ATLANTA - The House will now consider changes to the state's sex offender law after the Senate approved a bill updating last year's sweeping overhaul of registration requirements and living restrictions.

The upper chamber voted 51-0 late Tuesday to approve Senate Bill 249, which requires offenders to register with sheriffs in the counties where they work and attend school. Currently, offenders have to report only where they live.

Under the bill, elderly and physically sick offenders could get an exemption from some of the housing restrictions that would now prohibit them from living within 1,000 feet of schools, churches and places where children gather.

A pending lawsuit, which has enforcement of the existing statute on hold, argues that the restrictions are too harsh for nursing home residents or bed-ridden offenders who pose no risk.

Sen. Jim Whitehead, R-Evans, said he sponsored the bill on behalf of sheriffs who said changes are necessary to make the law enforceable.

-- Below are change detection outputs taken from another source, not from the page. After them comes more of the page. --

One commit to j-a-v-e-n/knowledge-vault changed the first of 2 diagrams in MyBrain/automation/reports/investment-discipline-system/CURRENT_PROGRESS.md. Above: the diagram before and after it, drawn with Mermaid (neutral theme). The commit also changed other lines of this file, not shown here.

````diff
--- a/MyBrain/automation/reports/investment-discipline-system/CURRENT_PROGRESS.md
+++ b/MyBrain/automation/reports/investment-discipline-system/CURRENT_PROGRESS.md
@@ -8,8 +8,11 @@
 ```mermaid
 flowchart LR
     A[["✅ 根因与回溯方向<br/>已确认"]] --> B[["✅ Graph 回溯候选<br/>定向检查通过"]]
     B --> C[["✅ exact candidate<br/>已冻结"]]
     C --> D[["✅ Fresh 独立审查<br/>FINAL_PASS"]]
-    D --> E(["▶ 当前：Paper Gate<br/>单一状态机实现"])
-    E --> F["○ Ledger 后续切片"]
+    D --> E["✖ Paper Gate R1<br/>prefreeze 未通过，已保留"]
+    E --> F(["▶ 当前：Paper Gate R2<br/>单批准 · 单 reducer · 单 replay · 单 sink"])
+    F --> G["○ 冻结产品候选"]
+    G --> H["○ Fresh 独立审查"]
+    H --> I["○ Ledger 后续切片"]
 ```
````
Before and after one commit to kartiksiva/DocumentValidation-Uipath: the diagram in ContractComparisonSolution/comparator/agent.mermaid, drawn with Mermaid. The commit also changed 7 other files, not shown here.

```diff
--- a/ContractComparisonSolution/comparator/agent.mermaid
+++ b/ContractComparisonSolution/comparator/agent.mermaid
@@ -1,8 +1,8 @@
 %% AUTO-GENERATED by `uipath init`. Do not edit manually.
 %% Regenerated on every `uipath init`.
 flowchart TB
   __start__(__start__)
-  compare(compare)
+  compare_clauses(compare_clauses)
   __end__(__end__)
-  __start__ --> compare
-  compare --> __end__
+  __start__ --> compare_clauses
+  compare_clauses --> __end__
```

Another sex offender measure, Senate Bill 37, was not voted on Tuesday, the deadline for statewide legislation to pass one of the chambers and still be considered during the 2007 session.

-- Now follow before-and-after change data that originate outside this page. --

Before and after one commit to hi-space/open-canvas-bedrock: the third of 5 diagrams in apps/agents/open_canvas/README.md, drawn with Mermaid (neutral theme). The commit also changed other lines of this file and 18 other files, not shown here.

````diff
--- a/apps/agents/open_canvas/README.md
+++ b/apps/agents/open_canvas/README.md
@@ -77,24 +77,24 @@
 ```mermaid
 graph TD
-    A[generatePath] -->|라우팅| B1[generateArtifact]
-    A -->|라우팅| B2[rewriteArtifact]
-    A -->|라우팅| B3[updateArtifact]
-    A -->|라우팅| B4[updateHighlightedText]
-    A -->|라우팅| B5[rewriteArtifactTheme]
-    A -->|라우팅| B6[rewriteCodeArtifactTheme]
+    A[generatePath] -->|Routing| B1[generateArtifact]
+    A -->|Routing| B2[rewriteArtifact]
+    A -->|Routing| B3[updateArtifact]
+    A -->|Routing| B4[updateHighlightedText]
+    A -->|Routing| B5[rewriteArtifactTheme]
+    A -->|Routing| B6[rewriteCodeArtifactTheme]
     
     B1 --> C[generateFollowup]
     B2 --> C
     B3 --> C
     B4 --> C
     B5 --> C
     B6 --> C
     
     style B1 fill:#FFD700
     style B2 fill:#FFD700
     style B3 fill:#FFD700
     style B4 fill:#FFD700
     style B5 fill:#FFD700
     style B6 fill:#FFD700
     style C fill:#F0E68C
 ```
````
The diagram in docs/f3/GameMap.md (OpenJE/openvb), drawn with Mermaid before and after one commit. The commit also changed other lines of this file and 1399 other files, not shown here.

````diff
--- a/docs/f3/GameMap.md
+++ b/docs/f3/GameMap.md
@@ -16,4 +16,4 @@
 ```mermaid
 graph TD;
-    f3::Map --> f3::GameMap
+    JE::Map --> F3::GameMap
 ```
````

The Democratic-led bill was introduced this year in part to help convicted offender Genarlow Wilson, who was sentenced to 10 years in prison for receiving oral sex as a 17-year-old from a girl who was 15. The bill attempted to clear up so-called "Romeo and Juliet" cases that occurred before last year when the Legislature lessened the penalty in such situations to a misdemeanor.

Senate President Pro Tem Eric Johnson, R-Savannah, had spoken out against SB 37, saying it would open the door for reviewing hundreds of old cases and potentially put dangerous sex offenders out on the street.

"I was very disappointed," said the bill's sponsor Sen. Emanuel Jones, D-Decatur. "I knew it was going to be a problem when I saw it at the foot of the calendar."

Mr. Jones said Republican members were unwilling to debate another controversial bill before his on the calendar that proposed letting workers legally bring guns in their locked cars at work.

He said Senate leaders talked with him Wednesday, promising to find a bill that his measure can be attached to as a "rider," allowing it to receive a vote.